“More and more, abstract aerial desert photography is becoming my lifetime project”, says the Liechtenstein-based photographer Roland Blum.
His ongoing work “Poetry of Silence” was created in the Namib Desert. The Namib Desert is often referred to as the world’s oldest desert. It has been in existence for some 43 million years, remaining unchanged in it’s present form for the last 2 million years.
Extending for 1,200 miles (1,900 km) along the Atlantic coast of Africa from Namibe (formerly Moçâmedes) in Angola southward across Namibia to the Olifants River in the Western Cape province of South Africa. It reaches inland 80 to 100 miles (130 to 160 km) to the foot of the Great Escarpment. The southern portion merges with the Kalahari on the plateau atop the escarpment. Its name is derived from the Nama language, implying “an area where there is nothing.”

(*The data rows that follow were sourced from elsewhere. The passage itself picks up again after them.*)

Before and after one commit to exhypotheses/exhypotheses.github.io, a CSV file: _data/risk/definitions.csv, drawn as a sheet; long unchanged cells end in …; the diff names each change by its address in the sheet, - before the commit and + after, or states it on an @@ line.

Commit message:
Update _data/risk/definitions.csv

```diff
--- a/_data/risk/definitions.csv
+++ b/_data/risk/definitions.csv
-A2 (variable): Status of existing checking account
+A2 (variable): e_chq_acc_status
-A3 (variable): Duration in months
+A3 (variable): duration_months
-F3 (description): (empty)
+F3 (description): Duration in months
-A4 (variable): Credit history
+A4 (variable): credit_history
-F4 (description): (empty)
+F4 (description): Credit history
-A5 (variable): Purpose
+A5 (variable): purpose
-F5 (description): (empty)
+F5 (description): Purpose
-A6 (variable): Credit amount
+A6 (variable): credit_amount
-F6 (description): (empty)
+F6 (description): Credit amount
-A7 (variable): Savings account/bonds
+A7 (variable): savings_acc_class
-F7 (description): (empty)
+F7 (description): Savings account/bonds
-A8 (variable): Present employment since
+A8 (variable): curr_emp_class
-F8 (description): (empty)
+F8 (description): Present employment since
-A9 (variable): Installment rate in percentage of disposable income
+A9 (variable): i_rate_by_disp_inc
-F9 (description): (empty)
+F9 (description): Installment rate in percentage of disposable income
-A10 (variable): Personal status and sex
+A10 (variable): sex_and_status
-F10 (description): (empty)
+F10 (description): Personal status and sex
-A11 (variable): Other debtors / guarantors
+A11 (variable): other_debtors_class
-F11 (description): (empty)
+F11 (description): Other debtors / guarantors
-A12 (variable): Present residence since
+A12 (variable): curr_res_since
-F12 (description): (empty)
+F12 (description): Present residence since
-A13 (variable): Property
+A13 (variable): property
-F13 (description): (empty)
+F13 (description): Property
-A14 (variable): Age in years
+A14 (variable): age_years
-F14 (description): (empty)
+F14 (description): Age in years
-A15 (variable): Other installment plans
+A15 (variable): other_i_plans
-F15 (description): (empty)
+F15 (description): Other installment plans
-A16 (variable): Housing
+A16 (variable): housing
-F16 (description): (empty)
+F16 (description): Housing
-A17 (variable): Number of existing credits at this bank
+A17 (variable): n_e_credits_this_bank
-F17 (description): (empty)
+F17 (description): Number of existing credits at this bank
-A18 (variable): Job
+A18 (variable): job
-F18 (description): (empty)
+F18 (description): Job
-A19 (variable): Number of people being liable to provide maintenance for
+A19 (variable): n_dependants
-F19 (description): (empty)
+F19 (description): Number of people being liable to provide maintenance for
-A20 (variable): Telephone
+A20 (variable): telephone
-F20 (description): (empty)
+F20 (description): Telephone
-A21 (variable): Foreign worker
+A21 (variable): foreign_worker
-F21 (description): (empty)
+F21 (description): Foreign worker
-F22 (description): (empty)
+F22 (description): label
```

The Namib is an immense expanse of relentlessly moving gravel plains and dunes of all shapes and sizes stretching along the entire coastline.Without getting too complicated, the spacing of ripples is related to the average distance grains jump. This in turn, is related to the wind velocity and size of the grains. Wind ripples are often very spectacular, especially when the thousands of tiny ridges catch the shadows of early morning or late afternoon. Wind and sand create majestic dunes which are constant yet ever changing. They move across the desert, sing to the wind and inspire our creativity!
“Poetry of Silence IX” is a series of black and white photographs showing the abstract patterns, shapes and lines of the unique desert landscape of the southern Namib. As the desert is the most abstract of all landscapes, the additional abstraction inherent in black and white photography creates a timeless impression. Blum has specialized in abstract photography since the early 80s. Since 1994 Roland Blum has worked as a journalist, photographer and producer in addition to his work as Head of Music at the national broadcast company Radio Liechtenstein. [Official Website]